In how many lines of these records does the word "pages" appear? Give the number by itself.

BEGIN RECORDS PROVIDED

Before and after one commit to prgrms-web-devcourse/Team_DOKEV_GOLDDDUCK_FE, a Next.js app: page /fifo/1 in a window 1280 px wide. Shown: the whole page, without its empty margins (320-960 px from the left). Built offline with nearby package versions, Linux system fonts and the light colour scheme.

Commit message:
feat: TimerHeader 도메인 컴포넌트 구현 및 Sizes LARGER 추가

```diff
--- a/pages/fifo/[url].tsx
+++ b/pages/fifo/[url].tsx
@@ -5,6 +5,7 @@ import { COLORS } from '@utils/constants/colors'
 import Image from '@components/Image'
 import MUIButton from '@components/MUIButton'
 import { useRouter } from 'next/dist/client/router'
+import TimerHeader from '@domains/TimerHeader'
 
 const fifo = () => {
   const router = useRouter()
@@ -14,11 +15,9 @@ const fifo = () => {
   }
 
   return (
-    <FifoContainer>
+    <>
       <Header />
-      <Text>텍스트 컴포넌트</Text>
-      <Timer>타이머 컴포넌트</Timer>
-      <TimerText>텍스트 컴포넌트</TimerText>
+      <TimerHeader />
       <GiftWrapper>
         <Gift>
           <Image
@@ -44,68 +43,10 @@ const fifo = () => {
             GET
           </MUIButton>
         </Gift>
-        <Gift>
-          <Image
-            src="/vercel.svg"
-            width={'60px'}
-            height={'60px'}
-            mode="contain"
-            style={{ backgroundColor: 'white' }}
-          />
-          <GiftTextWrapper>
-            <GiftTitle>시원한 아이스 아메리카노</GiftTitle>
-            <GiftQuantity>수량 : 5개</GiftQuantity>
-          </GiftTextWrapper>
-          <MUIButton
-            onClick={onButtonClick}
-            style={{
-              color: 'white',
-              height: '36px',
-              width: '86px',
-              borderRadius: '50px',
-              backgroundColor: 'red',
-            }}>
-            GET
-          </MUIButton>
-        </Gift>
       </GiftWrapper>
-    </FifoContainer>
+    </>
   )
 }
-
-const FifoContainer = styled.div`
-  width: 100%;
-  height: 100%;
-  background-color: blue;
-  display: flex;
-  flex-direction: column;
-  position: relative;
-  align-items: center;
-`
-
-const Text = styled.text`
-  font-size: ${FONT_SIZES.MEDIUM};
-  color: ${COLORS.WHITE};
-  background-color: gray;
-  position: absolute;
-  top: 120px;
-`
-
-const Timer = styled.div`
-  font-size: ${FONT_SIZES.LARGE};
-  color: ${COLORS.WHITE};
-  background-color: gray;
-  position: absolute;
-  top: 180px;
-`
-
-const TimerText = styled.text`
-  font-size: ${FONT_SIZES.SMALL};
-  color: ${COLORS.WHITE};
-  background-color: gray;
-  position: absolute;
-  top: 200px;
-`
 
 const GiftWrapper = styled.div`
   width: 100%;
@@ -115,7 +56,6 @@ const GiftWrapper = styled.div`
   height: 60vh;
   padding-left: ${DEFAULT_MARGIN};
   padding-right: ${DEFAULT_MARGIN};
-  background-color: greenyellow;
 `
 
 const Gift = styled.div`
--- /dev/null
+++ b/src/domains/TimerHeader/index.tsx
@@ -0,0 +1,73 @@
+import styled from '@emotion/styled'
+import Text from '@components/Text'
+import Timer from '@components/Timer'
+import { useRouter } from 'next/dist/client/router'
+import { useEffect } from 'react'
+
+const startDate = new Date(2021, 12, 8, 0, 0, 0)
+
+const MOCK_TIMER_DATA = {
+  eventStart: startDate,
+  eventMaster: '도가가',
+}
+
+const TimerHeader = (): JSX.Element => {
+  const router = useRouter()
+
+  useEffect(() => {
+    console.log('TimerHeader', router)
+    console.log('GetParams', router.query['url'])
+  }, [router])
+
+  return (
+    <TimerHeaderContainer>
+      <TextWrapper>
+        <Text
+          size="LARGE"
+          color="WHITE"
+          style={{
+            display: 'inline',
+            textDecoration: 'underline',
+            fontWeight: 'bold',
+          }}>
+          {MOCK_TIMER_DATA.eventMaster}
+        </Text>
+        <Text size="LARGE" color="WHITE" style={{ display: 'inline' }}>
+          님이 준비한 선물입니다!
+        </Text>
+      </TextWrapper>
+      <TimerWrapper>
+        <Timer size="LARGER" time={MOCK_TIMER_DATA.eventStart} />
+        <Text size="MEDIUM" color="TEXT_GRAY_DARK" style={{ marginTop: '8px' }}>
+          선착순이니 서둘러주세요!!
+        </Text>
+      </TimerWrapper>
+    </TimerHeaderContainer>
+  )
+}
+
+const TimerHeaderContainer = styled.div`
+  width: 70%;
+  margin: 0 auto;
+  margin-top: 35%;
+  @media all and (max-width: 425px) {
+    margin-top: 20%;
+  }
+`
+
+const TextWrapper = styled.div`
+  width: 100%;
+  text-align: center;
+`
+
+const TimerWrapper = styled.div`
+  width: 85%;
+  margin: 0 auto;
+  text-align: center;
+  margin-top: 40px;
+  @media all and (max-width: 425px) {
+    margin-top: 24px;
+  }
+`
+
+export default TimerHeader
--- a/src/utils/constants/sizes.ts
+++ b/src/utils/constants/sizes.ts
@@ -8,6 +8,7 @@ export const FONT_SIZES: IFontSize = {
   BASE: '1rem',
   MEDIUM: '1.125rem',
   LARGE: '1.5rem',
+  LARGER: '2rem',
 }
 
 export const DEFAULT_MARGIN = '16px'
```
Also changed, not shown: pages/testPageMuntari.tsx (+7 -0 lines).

END RECORDS PROVIDED

■ **ANSWER SPACE**: 3